So, there you have it, folks. The “real” choice in the next election is what form of rat poison you’d prefer to ingest. One side offers the liquid form, and the other gives the powder version. Both taste awful — and equally deadly.
During the August recess, Fulcher offered some sage advice to his political friends in Idaho. “Keep a strong ship at home, because the federal ship is being rocked for all the wrong reasons.”
The mess is not going to be cleared up anytime soon.
As indictments roll in like a mountain top avalanche, the question that Fulcher and his fellow Republicans is: How hard would prosecutors be pushing if Trump were not the leading candidate for the nomination?
“If Trump was not the leading candidate for the Republican nomination,” Fulcher says, “would anybody give a rat’s behind about what’s at his home in Mar-a-Lago?”
And would Georgia officials be gung-ho to prosecute Trump if he had quietly ridden to the sunset after the 2020 election?

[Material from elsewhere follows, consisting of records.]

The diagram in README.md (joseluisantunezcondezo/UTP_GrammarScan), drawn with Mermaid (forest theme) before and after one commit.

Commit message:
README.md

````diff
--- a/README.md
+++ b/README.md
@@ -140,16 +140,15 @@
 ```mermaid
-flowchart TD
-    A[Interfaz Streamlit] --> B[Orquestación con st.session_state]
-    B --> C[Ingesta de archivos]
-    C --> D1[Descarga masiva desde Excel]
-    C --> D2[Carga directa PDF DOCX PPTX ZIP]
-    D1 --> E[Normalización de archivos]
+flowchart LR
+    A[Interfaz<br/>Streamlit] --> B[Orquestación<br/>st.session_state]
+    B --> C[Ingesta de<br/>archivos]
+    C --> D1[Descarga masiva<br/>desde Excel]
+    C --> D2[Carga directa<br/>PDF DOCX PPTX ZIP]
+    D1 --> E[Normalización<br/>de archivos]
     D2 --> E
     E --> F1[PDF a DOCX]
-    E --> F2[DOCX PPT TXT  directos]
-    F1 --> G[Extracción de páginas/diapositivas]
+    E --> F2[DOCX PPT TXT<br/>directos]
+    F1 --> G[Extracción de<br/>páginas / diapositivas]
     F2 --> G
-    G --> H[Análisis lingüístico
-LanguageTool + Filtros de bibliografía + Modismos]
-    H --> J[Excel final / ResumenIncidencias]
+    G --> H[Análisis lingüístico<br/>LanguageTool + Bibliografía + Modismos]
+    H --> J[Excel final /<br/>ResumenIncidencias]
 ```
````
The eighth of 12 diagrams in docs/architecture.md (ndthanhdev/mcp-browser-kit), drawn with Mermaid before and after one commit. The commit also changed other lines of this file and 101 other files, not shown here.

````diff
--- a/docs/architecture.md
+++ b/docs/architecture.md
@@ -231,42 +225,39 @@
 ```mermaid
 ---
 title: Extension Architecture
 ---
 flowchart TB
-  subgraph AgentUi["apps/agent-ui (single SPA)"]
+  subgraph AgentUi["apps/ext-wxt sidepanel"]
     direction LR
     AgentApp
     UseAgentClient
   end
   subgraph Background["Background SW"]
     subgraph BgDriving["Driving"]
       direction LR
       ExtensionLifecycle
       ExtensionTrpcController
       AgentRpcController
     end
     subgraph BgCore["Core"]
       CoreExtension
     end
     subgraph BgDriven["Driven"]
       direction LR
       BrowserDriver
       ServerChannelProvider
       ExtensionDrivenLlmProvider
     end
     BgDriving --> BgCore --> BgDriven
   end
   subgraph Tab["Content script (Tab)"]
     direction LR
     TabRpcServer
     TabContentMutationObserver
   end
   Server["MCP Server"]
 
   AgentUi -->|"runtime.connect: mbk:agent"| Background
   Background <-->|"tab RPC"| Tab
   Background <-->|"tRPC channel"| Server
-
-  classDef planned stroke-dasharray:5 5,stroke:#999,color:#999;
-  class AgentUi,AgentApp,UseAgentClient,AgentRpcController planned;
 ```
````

Fulcher does not defend Trump for carting home boxes of classified materials, or his call to the Georgia secretary of state asking that election results there be overturned. “I think my message has been clear — Trump is not a choir boy,” Fulcher says. “And I am not making excuses for anyone.”
But to Fulcher and his friends, corruption doesn’t end with Trump … there are issues with Biden and his son, Hunter, that should be explored. It could come to the point where House Speaker Kevin McCarthy calls for an “impeachment inquiry” to get to the bottom of the Hunter Biden matter.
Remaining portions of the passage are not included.